Gowdie | New York | 07/20/2006
(5 out of 5 stars)
"I've long admired the music of the Finnish composer Einojuhani Rautavaara, and this opera "Rasputin" is just another great masterpiece of his.
Rautavaara has been often judged unfairly for his extremes in the use of tonality and that it suposedly limits his expression as an artist. If anyone knows anything about the arts in general, the fact is that one must look beyond the notes, the brush strokes, the scrapes and see the overall picture these little things present as a whole work. Rautavaara proves this case very well with this opera.

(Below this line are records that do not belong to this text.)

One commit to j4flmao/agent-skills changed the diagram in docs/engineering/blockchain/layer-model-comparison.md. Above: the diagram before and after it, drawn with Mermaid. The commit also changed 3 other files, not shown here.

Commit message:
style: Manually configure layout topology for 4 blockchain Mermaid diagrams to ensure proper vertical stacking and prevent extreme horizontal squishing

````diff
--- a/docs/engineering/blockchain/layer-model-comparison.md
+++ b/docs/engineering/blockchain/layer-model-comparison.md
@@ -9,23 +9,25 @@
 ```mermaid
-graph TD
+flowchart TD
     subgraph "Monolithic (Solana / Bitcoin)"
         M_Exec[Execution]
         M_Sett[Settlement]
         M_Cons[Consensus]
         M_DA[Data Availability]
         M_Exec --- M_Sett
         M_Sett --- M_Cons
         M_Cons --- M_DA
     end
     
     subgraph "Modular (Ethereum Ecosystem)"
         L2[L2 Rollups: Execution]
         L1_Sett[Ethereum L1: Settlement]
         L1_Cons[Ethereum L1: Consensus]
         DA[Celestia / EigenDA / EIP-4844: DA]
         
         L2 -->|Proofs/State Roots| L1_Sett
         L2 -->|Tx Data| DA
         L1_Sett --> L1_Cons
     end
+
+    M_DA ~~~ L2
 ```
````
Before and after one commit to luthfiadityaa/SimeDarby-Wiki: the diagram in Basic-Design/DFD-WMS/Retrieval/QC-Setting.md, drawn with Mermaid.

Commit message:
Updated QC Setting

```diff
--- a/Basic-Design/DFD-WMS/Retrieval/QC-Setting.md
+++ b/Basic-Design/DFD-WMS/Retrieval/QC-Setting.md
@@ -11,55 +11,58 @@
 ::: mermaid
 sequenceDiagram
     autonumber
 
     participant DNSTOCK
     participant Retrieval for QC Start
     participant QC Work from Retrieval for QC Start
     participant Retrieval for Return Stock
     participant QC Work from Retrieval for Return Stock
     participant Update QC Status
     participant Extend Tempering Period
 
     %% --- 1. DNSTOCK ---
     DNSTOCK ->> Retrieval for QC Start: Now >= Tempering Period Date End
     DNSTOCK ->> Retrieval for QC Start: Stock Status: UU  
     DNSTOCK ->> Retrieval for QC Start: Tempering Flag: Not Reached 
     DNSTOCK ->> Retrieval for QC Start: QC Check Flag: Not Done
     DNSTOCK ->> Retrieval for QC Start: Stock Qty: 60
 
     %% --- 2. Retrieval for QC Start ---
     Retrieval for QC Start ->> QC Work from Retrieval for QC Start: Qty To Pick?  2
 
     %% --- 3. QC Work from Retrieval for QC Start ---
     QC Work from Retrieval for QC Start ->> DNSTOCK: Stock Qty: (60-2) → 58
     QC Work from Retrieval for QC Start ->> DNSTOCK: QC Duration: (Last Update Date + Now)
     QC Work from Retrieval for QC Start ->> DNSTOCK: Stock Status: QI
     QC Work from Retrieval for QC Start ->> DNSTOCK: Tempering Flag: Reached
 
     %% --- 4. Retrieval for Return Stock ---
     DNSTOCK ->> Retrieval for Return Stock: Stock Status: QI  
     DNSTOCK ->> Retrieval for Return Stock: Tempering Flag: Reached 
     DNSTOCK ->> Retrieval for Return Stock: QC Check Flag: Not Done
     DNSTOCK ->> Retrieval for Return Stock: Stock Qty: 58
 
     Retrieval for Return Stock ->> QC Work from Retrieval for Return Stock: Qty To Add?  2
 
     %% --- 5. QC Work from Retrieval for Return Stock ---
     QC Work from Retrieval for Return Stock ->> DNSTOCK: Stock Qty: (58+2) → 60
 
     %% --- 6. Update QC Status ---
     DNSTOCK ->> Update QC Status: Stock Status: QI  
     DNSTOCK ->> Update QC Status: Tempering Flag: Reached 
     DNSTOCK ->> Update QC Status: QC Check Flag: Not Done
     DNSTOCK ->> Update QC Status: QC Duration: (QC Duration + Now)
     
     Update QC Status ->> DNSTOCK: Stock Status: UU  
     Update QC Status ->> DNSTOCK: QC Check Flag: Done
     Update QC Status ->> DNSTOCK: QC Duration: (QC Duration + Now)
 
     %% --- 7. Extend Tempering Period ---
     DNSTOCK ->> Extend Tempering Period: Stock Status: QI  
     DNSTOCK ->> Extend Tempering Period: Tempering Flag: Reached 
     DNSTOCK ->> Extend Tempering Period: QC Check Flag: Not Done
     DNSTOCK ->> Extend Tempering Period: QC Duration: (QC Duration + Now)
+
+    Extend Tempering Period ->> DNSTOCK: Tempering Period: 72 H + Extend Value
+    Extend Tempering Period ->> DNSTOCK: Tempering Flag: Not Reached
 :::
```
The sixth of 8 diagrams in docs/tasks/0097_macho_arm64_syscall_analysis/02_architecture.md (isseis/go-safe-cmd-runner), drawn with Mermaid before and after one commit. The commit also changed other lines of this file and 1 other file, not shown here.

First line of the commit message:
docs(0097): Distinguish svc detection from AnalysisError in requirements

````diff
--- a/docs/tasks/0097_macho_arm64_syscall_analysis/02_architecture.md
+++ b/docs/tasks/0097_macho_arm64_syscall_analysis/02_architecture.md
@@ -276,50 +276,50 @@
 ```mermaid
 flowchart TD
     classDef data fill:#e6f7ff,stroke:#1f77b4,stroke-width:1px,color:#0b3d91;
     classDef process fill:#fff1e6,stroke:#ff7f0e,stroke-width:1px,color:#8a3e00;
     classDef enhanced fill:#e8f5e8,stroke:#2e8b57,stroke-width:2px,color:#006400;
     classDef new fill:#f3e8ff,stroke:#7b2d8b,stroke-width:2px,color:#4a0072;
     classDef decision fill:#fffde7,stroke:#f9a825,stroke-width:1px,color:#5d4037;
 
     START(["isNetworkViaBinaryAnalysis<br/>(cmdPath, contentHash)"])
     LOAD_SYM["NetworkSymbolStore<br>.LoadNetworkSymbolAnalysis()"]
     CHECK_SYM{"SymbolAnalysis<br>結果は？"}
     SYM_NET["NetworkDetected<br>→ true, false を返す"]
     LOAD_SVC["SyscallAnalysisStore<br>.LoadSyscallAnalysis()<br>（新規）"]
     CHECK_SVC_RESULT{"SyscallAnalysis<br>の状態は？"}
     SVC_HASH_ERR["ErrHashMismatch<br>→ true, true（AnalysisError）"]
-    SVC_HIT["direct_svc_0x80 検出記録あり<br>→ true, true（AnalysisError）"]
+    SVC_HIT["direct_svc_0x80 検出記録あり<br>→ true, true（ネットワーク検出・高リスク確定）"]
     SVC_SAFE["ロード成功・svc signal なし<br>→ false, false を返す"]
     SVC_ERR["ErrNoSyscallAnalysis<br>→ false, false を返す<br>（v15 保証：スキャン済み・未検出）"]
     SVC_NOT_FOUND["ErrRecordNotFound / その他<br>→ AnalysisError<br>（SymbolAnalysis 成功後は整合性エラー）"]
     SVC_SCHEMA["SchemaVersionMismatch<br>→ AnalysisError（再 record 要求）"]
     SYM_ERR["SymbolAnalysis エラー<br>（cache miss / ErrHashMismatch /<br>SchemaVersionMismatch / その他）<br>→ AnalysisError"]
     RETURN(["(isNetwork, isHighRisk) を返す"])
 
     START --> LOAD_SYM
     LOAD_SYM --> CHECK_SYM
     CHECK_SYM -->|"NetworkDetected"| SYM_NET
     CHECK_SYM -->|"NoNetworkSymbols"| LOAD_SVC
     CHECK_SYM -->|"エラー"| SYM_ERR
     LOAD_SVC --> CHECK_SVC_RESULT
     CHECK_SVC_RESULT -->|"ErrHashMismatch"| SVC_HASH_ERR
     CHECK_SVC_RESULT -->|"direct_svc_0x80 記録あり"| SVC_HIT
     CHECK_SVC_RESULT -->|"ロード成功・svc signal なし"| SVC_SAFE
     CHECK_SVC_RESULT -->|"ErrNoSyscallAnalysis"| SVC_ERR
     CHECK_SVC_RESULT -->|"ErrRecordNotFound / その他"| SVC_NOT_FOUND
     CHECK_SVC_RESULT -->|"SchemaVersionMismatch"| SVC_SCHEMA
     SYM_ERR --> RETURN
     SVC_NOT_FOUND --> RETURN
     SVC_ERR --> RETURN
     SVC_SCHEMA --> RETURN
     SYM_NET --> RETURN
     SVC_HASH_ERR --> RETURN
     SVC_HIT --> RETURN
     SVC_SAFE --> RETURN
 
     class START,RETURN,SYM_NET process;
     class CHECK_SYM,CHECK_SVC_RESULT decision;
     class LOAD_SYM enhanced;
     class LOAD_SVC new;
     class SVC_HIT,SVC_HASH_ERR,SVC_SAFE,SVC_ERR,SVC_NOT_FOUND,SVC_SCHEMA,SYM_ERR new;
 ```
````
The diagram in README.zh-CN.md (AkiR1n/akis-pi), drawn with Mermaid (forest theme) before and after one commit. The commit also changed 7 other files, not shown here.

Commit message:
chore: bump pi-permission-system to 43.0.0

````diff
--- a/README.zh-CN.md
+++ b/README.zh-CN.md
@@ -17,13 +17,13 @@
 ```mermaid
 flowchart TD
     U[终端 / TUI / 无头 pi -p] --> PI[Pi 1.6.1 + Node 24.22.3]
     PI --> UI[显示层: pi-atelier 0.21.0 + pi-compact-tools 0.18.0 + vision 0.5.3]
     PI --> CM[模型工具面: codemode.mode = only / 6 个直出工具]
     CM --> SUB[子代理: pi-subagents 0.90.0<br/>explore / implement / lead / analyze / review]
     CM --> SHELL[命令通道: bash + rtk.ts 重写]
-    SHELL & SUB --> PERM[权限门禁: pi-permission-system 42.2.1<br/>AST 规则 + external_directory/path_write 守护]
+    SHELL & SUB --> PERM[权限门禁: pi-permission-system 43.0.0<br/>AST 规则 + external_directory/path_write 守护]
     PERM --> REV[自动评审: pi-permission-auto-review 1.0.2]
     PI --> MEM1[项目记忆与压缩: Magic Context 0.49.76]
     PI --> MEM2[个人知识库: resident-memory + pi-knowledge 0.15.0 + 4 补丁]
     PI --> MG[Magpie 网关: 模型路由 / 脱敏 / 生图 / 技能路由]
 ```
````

As is common in his operas, Rautavaara, who writes his own Libretti, explores the personalities of his lead characters as part of the story through great big monologues. This technique is nothing new in opera. Richard Wagner uses this to a T in all of his works. But unlike Wagner, Rautavaara is able to make the story delvelop at the same time. It doesn't just sit like rock in order to show off the ability of the singer, but rather, the story flows as we learn more about the characters and their developing predicament. Add to this, the great music which works exactly in the same way, and you've got yourself a masterpiece!
The part of Rasputin was written for the great bass Matti Salminen, who at age 60 has not diminished in vocal quality whatsoever. Given his overall great voice and his unique way of attacking great high notes at key moments throughout, Salminen is simply the best bass singer around today. Other great singers in this opera include the Mezzo Lilli Paasikivi as the Czarina Alexandra and the Baritone Jorma Hynninen as Czar Nicholas. Both of whom give great performances as the troubled couple dealing with a hardship of a soon to be communist Russia.
As you can tell, I love this work very much. May it have the same life as the classics!"